* Assignment *
Filter the entries below down to the lines that hold "flex".

* Items from a data source *
◇ ◇ ◇ ◇ ◇

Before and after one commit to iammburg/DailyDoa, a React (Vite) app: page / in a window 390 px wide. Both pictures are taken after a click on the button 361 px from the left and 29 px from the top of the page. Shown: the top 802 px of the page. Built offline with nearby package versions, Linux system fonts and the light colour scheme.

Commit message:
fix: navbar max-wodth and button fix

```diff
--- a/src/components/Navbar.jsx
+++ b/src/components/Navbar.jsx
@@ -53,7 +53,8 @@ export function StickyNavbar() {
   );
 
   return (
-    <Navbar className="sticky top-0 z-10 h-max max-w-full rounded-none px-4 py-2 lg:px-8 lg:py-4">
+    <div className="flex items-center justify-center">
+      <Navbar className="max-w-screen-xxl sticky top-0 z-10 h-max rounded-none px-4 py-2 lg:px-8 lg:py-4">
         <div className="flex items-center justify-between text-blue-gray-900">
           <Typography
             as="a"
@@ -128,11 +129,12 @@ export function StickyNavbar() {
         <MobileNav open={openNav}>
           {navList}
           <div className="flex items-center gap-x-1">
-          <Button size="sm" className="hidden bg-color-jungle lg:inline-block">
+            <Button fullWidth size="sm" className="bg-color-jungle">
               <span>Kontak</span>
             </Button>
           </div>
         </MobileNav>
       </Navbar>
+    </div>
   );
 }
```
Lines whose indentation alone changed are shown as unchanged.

◇ ◇ ◇ ◇ ◇

* Task response *
+    <div className="flex items-center justify-center">
         <div className="flex items-center justify-between text-blue-gray-900">
           <div className="flex items-center gap-x-1">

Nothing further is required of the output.